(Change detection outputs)
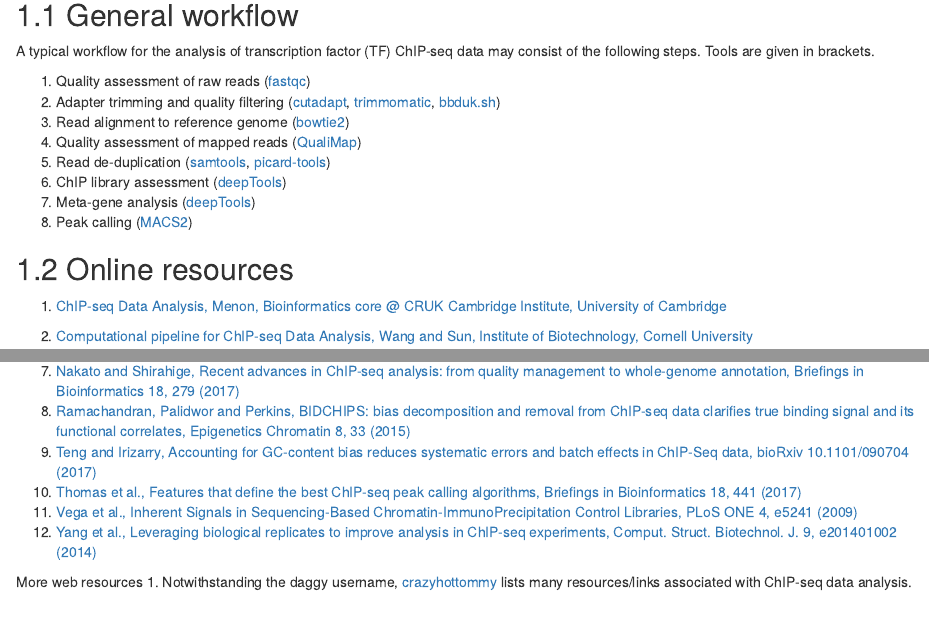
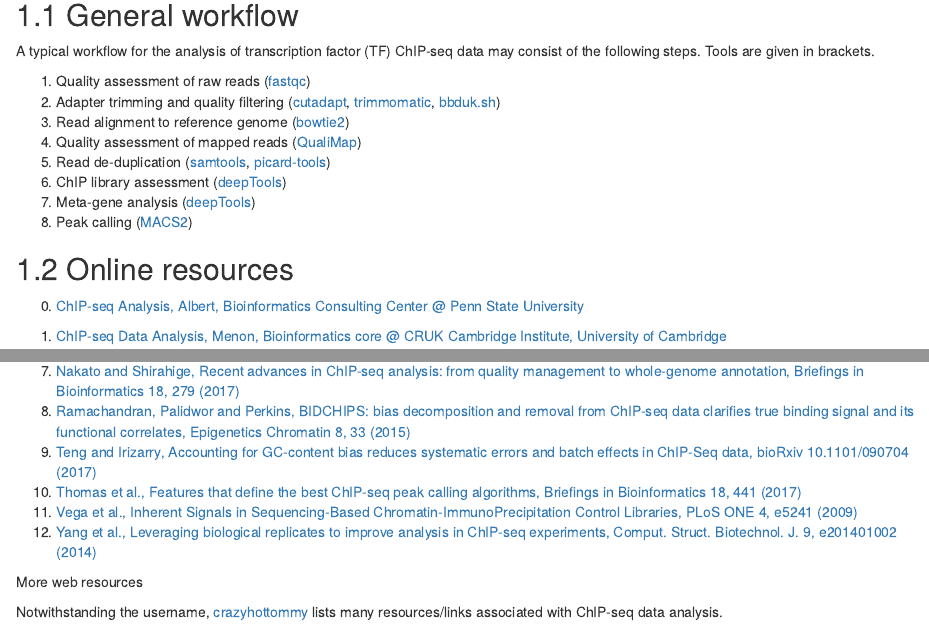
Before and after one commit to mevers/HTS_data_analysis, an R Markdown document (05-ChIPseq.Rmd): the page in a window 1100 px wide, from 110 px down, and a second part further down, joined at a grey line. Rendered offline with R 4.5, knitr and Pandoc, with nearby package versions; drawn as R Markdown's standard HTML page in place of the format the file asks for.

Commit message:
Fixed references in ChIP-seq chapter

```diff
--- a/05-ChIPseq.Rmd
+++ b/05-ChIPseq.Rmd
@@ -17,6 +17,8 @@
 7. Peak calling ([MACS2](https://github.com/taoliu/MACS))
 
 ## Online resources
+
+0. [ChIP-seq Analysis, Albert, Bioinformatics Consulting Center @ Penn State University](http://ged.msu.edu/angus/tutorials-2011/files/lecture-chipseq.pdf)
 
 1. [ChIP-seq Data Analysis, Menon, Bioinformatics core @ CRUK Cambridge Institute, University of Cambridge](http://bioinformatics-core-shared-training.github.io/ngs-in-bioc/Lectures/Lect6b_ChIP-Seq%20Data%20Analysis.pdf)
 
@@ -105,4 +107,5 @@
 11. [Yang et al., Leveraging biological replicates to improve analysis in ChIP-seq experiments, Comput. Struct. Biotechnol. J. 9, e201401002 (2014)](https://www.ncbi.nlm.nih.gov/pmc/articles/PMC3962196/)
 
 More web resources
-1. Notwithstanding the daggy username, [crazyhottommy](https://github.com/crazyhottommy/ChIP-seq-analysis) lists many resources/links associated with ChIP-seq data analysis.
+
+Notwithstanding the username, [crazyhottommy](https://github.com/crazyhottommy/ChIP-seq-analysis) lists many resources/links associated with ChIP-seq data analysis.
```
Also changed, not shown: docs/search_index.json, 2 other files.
---
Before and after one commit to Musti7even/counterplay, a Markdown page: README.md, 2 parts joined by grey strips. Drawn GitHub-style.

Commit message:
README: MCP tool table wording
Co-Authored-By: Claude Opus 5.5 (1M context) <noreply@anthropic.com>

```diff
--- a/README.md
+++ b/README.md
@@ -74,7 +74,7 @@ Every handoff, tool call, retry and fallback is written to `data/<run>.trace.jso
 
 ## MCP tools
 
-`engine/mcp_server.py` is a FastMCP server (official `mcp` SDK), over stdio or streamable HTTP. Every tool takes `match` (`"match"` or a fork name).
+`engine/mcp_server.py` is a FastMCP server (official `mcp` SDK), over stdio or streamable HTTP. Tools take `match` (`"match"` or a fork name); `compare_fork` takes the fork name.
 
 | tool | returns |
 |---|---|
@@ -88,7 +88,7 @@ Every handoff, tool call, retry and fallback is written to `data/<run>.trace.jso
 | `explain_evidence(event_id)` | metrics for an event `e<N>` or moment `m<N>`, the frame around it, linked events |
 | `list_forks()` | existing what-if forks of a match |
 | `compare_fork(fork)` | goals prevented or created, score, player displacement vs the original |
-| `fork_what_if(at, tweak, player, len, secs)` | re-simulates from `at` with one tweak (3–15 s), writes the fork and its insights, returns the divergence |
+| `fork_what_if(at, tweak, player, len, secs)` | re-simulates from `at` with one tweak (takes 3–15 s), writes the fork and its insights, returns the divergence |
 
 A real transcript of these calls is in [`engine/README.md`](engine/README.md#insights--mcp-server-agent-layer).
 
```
==
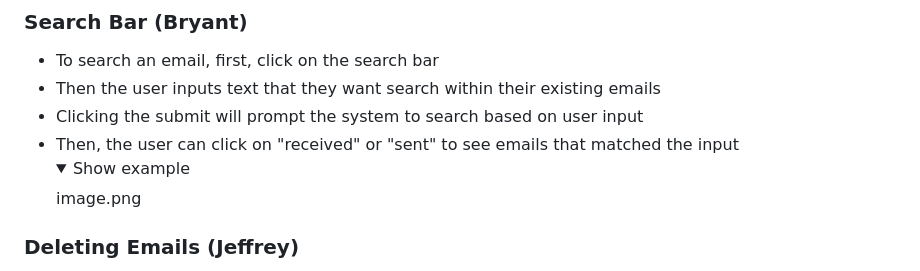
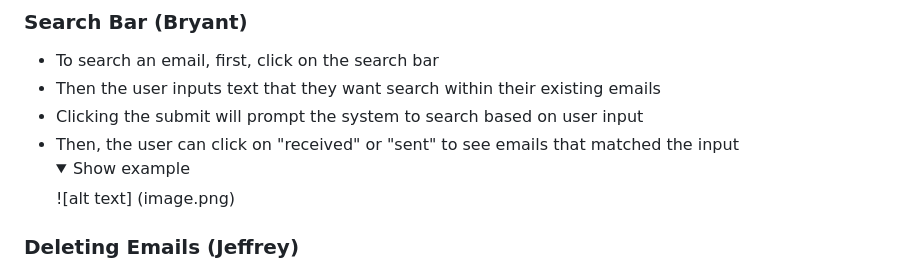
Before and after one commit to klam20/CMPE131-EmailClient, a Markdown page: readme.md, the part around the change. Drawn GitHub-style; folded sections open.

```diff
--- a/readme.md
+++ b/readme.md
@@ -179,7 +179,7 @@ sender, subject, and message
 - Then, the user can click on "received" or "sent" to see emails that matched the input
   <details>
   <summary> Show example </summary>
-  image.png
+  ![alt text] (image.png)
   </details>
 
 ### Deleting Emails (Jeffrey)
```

▸ The problem
Above are the records. Print exactly, and only, the lines from the line with "Fixed references in ChIP-seq chapter" to the line with "Also changed, not", both inclusive.

▸ Answer for the task
Fixed references in ChIP-seq chapter

```diff
--- a/05-ChIPseq.Rmd
+++ b/05-ChIPseq.Rmd
@@ -17,6 +17,8 @@
 7. Peak calling ([MACS2](https://github.com/taoliu/MACS))
 
 ## Online resources
+
+0. [ChIP-seq Analysis, Albert, Bioinformatics Consulting Center @ Penn State University](http://ged.msu.edu/angus/tutorials-2011/files/lecture-chipseq.pdf)
 
 1. [ChIP-seq Data Analysis, Menon, Bioinformatics core @ CRUK Cambridge Institute, University of Cambridge](http://bioinformatics-core-shared-training.github.io/ngs-in-bioc/Lectures/Lect6b_ChIP-Seq%20Data%20Analysis.pdf)
 
@@ -105,4 +107,5 @@
 11. [Yang et al., Leveraging biological replicates to improve analysis in ChIP-seq experiments, Comput. Struct. Biotechnol. J. 9, e201401002 (2014)](https://www.ncbi.nlm.nih.gov/pmc/articles/PMC3962196/)
 
 More web resources
-1. Notwithstanding the daggy username, [crazyhottommy](https://github.com/crazyhottommy/ChIP-seq-analysis) lists many resources/links associated with ChIP-seq data analysis.
+
+Notwithstanding the username, [crazyhottommy](https://github.com/crazyhottommy/ChIP-seq-analysis) lists many resources/links associated with ChIP-seq data analysis.
```
Also changed, not shown: docs/search_index.json, 2 other files.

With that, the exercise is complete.